Sunday, May 21, 2017

Victor Lundy


One soldier traces his journey through the war

Born in New York City in 1923, Victor A. Lundy began developing his artistic talents at an early age. His parents recognized his unique aptitude for drawing and draftsmanship, and with their encouragement he attended New York University to study architecture, specializing in the Beaux Arts style.
During his studies, Lundy became captivated by the thought of helping to rebuild Europe once World War II was over and enlisted in the Army Specialized Training Program.
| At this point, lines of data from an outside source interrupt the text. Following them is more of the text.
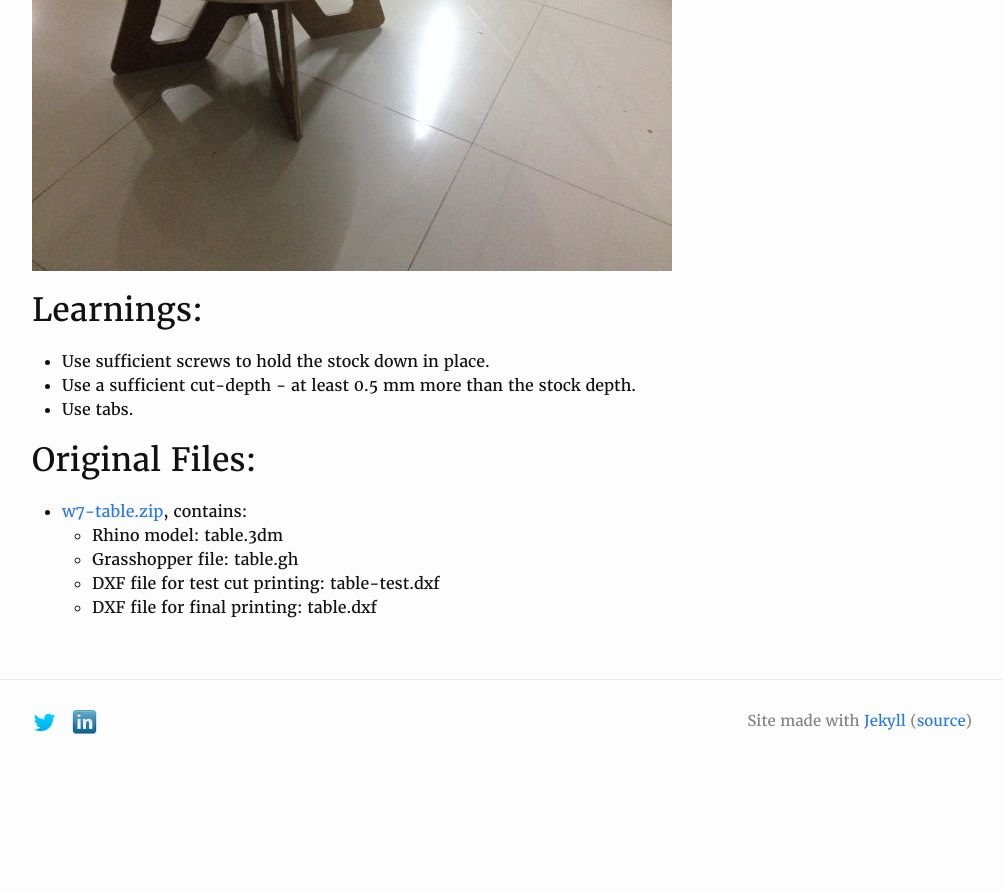
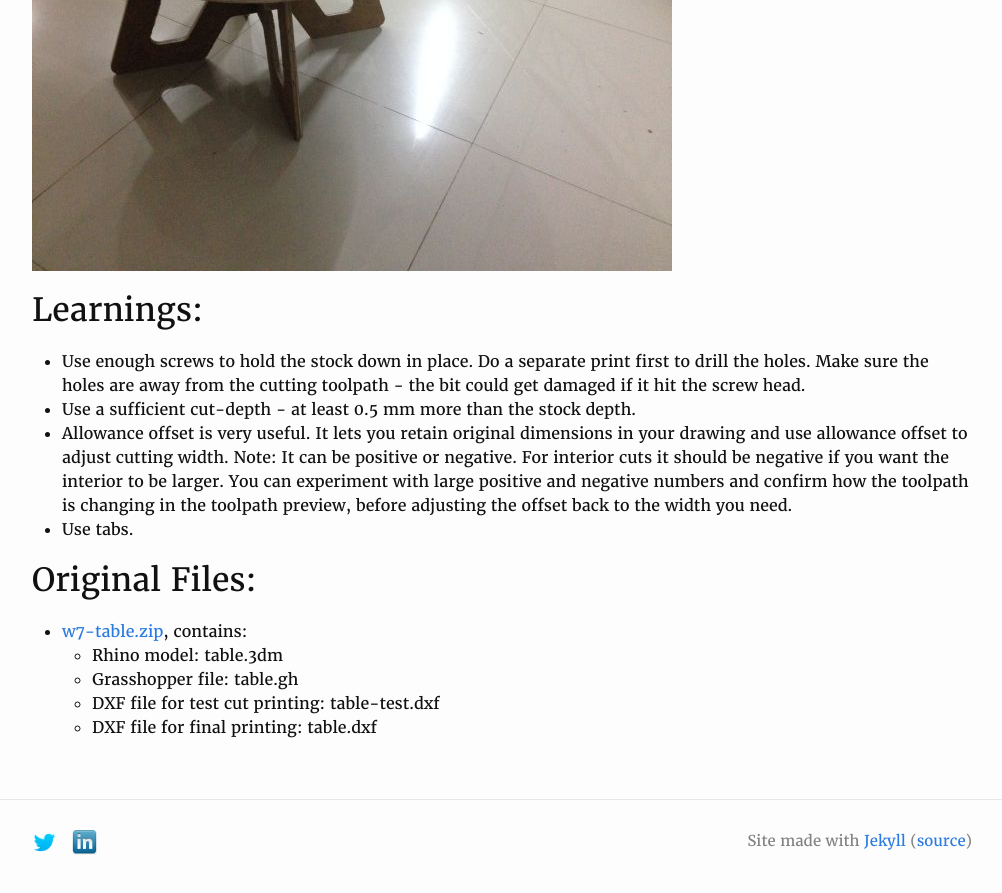
Before and after one commit to yogi/fabacademy2016, a Jekyll site: the page built from w7-machining.md, in a window 1280 px wide and 900 px high, scrolled down 6851 px. Shown: the top 893 px of the window, without its empty margins (138-1140 px from the left). Built offline with Jekyll 4.4.1, drawn with Linux system fonts in a browser that asks for light colours; before the commit the page ends 7631 px from its top, so only the background shows below that.

Commit message:
allowance offset note

```diff
--- a/w7-machining.md
+++ b/w7-machining.md
@@ -107,8 +107,13 @@ I used a dremel to smoothen the edges and flatten the tabs. Here is the assemble
 
 ## Learnings:
 
-* Use sufficient screws to hold the stock down in place.
+* Use enough screws to hold the stock down in place. Do a separate print first to drill the holes. Make sure the holes are
+    away from the cutting toolpath - the bit could get damaged if it hit the screw head.
 * Use a sufficient cut-depth - at least 0.5 mm more than the stock depth.
+* Allowance offset is very useful. It lets you retain original dimensions in your drawing and use allowance offset to adjust
+    cutting width. Note: It can be positive or negative. For interior cuts it should be negative if you want the interior to be larger.
+    You can experiment with large positive and negative numbers and confirm how the toolpath is changing in the toolpath preview, before
+    adjusting the offset back to the width you need.
 * Use tabs.
 
 ## Original Files:
```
With the Allied invasion of France on the horizon, the 21-year-old student was transferred to an infantry division bound for front line combat.
During his tour in the Army, he took any moment of free time to fill his sketchbooks with the faces and scenes around him.
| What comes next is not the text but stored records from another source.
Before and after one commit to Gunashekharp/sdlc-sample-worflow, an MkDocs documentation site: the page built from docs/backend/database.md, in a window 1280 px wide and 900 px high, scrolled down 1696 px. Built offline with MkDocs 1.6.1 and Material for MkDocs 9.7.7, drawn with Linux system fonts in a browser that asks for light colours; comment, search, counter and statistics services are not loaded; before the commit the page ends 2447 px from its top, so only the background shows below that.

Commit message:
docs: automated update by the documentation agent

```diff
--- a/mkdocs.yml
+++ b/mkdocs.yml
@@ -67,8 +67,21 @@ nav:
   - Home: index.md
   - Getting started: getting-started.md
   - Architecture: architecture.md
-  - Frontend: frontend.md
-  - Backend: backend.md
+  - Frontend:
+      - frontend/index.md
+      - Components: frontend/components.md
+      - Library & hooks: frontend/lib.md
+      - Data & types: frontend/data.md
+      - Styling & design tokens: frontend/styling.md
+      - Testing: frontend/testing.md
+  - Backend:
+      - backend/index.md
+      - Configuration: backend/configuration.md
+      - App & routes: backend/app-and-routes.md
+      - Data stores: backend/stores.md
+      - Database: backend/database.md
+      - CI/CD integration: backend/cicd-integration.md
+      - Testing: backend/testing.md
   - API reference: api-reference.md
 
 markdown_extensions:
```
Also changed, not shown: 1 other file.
After the war, Lundy went on to become an acclaimed and successful modernist architect, designing a number of innovative buildings including the United States Tax Court Building in Washington, D.C.
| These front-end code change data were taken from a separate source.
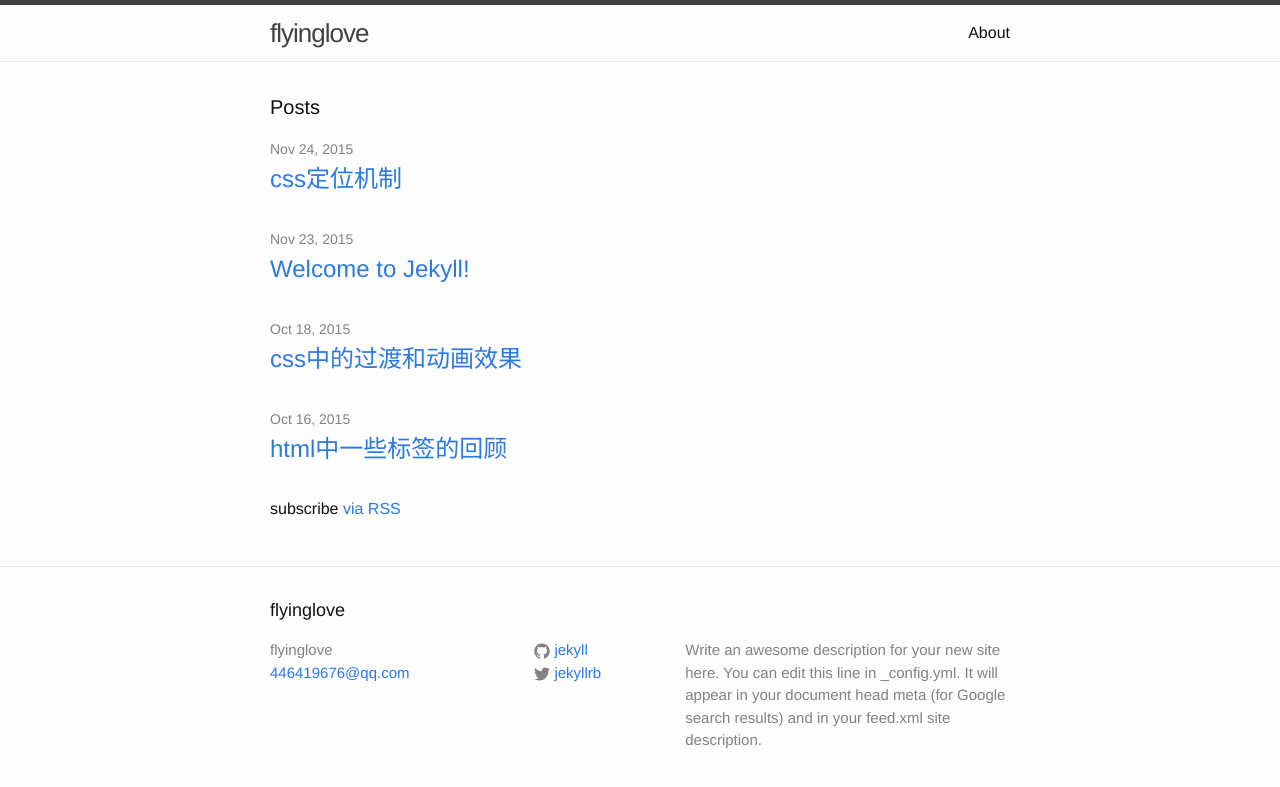
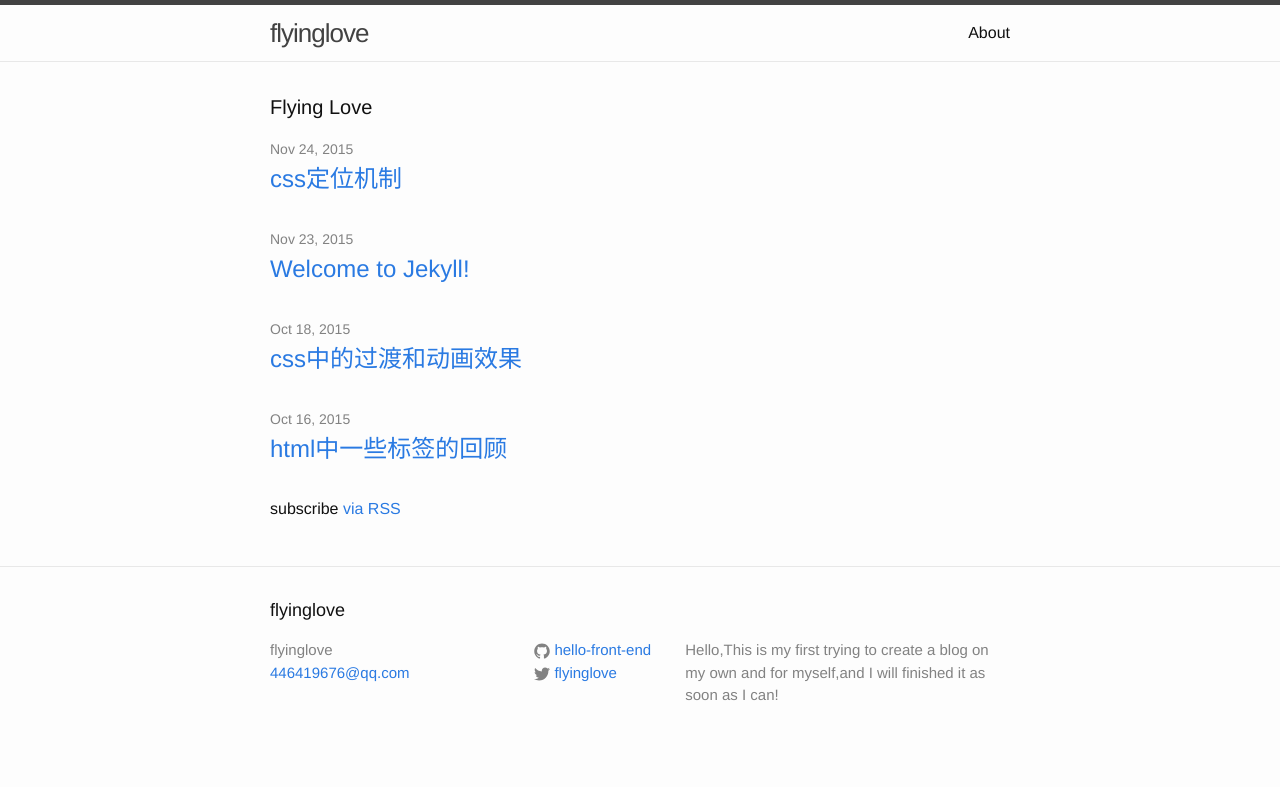
Before and after one commit to hello-front-end/hello-front-end.github.io, a Jekyll site: the page built from index.html, in a window 1280 px wide. Shown: the top 787 px of the page. Built offline with Jekyll 4.4.1, drawn with Linux system fonts in a browser that asks for light colours.

Commit message:
second commit

```diff
--- a/_config.yml
+++ b/_config.yml
@@ -8,14 +8,15 @@
 # Site settings
 title: flyinglove
 email: 446419676@qq.com
-description: > # this means to ignore newlines until "baseurl:"
-  Write an awesome description for your new site here. You can edit this
-  line in _config.yml. It will appear in your document head meta (for
-  Google search results) and in your feed.xml site description.
+description:  # this means to ignore newlines until "baseurl:"
+  ## Write an awesome description for your new site here. You can edit this
+  ## line in _config.yml. It will appear in your document head meta (for
+  ## Google search results) and in your feed.xml site description.
+  Hello,This is my first trying to create a blog on my own and for myself,and I will finished it as soon as I can!
 baseurl: "" # the subpath of your site, e.g. /blog
 url: "http://hello-front-end.github." # the base hostname & protocol for your site
-twitter_username: jekyllrb
-github_username:  jekyll
+twitter_username: flyinglove
+github_username:  hello-front-end
 
 # Build settings
 markdown: kramdown
--- a/_includes/head.html
+++ b/_includes/head.html
@@ -7,6 +7,7 @@
   <meta name="description" content="{% if page.excerpt %}{{ page.excerpt | strip_html | strip_newlines | truncate: 160 }}{% else %}{{ site.description }}{% endif %}">
 
   <link rel="stylesheet" href="{{ "/css/main.css" | prepend: site.baseurl }}">
+  <link rel="stylesheet" type="text/css" href="{{ "/css/style.css" | prepend: site.baseurl }}">
   <link rel="canonical" href="{{ page.url | replace:'index.html','' | prepend: site.baseurl | prepend: site.url }}">
   <link rel="alternate" type="application/rss+xml" title="{{ site.title }}" href="{{ "/feed.xml" | prepend: site.baseurl | prepend: site.url }}">
 </head>
--- /dev/null
+++ b/css/style.css
@@ -0,0 +1,3 @@
+a:hover {
+	text-decoration: none;
+}
--- a/index.html
+++ b/index.html
@@ -4,7 +4,7 @@ layout: default
 
 <div class="home">
 
-  <h1 class="page-heading">Posts</h1>
+  <h1 class="page-heading">Flying Love</h1>
 
   <ul class="post-list">
     {% for post in site.posts %}
```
These sketches trace Lundy’s journey from training at Fort Jackson, South Carolina, to shipping out across the Atlantic, to front line duty in France before his wounding in combat in late 1944.